A protest vote over the Indian Wells Valley Groundwater Authority’s basin pricey replenishment fee failed last Friday.
The Authority voted 4-1 to pass the replenishment fee despite significant public opposition.
The Authority did not release the number of Proposition 218 protest votes submitted by the public.
Although residential users will see an estimated $24 per month increase, Searles Valley Minerals will see a 7,000-percent increase in water costs.
Searles Valley Minerals currently pays $105 per acre foot, and the fee increases that cost to $2,130 per acre foot, totalling about $6 million per year.
During the meeting, Authority Chair Mick Gleason, a Kern County Supervisor, said the authority will work with Searles Valley Minerals to find a solution to continue to operate despite the fee increase.
“We appreciate Charman Gleason’s acknowledgement of Searles’ water right priority in the basin, and his offer to work with us to find a solution that will allow Searles to continue operating as an economic engine and pillar of this community,” said Searles Valley Minerals Vice President of Operations Burnell Blanchard in a statement.
“Today’s unprecedented level of community participation underscores the very real economic impacts this fee will have on local residents and businesses like ours. As we have done for over 140 years, we will continue working to maintain operations – particularly during one of our country’s worst recessions – and preserve the good paying, essential jobs of our 700 employees.”

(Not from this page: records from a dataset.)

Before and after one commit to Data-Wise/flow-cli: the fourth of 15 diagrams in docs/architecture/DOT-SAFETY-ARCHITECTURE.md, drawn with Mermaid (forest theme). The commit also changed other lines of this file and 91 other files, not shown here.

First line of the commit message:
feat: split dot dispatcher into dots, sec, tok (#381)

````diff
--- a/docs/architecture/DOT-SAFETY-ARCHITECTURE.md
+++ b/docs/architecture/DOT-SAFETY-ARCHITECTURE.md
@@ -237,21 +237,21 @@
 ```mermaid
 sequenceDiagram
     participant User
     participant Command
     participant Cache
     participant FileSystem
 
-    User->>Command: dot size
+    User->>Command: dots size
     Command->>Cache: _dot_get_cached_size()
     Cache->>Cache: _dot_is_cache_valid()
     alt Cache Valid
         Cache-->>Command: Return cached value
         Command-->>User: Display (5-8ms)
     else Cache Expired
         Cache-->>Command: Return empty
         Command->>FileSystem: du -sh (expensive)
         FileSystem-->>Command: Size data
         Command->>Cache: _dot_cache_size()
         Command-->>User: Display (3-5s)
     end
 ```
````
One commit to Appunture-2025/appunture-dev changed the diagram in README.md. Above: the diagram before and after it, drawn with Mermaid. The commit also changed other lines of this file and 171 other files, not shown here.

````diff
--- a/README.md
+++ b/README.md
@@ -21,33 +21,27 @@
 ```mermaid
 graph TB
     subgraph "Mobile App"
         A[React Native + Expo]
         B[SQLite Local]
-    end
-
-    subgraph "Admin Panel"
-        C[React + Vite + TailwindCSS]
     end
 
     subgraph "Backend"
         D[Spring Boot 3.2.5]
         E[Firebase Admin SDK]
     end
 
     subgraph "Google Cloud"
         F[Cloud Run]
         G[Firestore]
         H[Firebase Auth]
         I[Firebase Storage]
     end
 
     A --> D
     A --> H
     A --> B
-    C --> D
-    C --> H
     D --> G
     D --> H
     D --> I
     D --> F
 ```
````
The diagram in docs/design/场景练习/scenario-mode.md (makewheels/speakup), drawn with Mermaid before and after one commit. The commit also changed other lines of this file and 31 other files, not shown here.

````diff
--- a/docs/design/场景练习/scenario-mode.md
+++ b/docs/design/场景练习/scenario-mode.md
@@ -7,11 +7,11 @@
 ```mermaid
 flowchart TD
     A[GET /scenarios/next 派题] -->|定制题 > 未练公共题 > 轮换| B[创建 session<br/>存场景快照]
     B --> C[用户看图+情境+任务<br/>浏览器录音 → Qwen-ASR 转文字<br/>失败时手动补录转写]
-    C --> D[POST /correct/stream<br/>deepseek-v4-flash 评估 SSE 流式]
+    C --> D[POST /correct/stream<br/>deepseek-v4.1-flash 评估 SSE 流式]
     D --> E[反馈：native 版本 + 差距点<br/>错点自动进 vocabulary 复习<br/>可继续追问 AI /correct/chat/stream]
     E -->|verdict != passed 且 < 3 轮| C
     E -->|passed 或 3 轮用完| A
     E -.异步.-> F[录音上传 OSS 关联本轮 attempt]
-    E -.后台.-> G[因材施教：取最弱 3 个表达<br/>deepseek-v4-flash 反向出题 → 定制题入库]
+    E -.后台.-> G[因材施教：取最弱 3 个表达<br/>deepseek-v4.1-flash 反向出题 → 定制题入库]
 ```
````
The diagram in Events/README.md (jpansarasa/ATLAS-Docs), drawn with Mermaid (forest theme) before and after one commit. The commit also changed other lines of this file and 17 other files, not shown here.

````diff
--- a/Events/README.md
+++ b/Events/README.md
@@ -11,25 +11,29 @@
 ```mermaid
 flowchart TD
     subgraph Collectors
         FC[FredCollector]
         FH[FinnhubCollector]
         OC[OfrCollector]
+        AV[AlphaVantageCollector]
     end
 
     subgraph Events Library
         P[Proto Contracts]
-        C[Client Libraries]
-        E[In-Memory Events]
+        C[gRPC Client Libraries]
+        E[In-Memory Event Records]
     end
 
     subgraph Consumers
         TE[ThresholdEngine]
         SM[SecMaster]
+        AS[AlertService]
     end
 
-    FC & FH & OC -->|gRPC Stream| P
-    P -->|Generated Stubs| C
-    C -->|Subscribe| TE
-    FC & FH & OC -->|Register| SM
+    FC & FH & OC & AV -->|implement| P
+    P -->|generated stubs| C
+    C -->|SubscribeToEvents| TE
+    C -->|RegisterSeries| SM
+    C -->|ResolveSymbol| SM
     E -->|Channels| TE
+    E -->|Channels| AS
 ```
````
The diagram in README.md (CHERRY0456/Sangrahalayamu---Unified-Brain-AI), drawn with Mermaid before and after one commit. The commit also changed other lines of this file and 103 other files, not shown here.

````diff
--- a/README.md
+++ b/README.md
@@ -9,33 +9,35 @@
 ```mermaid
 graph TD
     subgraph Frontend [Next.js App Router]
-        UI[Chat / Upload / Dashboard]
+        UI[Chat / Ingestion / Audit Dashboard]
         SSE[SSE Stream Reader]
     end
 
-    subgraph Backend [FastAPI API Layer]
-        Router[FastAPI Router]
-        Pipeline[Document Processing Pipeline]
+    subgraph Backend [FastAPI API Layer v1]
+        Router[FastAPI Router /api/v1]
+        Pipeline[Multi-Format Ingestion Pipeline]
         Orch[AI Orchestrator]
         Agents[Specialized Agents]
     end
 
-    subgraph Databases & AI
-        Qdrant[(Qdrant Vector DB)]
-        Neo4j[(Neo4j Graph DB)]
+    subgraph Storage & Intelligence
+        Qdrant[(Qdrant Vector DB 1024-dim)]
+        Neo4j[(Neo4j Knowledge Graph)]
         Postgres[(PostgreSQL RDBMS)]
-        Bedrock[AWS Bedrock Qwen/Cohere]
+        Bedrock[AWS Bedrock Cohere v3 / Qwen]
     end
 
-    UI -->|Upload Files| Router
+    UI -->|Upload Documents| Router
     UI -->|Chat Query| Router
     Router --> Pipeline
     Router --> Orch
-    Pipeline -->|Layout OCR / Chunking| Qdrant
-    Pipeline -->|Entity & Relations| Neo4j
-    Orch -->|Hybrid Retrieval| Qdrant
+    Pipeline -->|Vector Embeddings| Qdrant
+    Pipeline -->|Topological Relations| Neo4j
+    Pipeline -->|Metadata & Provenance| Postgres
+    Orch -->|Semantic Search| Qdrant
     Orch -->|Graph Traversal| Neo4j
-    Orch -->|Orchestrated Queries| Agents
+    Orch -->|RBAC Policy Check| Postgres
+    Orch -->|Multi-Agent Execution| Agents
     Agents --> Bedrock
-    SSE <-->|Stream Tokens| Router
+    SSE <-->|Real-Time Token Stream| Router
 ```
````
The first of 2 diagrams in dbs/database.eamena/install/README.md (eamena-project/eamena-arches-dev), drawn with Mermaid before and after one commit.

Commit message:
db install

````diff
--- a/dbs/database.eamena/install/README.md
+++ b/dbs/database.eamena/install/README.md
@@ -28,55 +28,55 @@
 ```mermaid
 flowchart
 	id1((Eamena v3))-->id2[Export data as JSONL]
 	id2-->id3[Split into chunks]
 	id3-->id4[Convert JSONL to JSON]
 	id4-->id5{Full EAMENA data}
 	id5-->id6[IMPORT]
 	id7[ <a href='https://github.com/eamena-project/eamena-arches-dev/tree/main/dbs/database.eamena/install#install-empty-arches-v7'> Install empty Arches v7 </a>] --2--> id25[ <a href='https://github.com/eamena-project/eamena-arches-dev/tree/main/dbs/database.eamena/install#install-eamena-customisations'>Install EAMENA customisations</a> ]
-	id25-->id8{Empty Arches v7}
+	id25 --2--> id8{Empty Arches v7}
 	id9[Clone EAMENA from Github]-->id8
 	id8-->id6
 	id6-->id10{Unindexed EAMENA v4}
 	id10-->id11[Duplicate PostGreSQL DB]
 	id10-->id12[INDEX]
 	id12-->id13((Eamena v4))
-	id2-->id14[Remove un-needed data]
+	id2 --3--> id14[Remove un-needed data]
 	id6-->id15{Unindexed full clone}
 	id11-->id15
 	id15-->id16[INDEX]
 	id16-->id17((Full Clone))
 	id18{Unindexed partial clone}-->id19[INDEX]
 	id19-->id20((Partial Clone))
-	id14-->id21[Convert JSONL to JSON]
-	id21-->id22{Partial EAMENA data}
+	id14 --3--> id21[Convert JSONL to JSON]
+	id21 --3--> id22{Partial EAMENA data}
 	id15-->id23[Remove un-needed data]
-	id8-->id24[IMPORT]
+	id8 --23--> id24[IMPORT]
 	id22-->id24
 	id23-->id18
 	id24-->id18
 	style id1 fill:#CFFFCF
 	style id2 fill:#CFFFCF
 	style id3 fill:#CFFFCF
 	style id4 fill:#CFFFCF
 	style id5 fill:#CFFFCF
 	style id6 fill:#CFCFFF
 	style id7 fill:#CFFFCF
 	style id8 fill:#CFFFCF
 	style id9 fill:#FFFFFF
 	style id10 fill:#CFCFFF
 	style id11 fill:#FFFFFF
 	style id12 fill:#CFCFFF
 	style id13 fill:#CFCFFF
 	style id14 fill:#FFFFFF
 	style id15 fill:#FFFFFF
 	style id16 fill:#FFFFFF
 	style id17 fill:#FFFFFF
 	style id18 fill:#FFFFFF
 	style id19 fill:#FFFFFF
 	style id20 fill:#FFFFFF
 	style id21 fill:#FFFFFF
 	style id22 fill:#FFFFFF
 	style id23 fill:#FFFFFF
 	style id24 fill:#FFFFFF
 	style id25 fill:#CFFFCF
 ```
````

The fee comes from the Authority’s Groundwater Sustainability Plan and is designed to mitigate the damage sustained by shallow wells due to subsidence and acquire water rights to import water and meet necessary groundwater levels for pumping under the Sustainable Groundwater Management Act.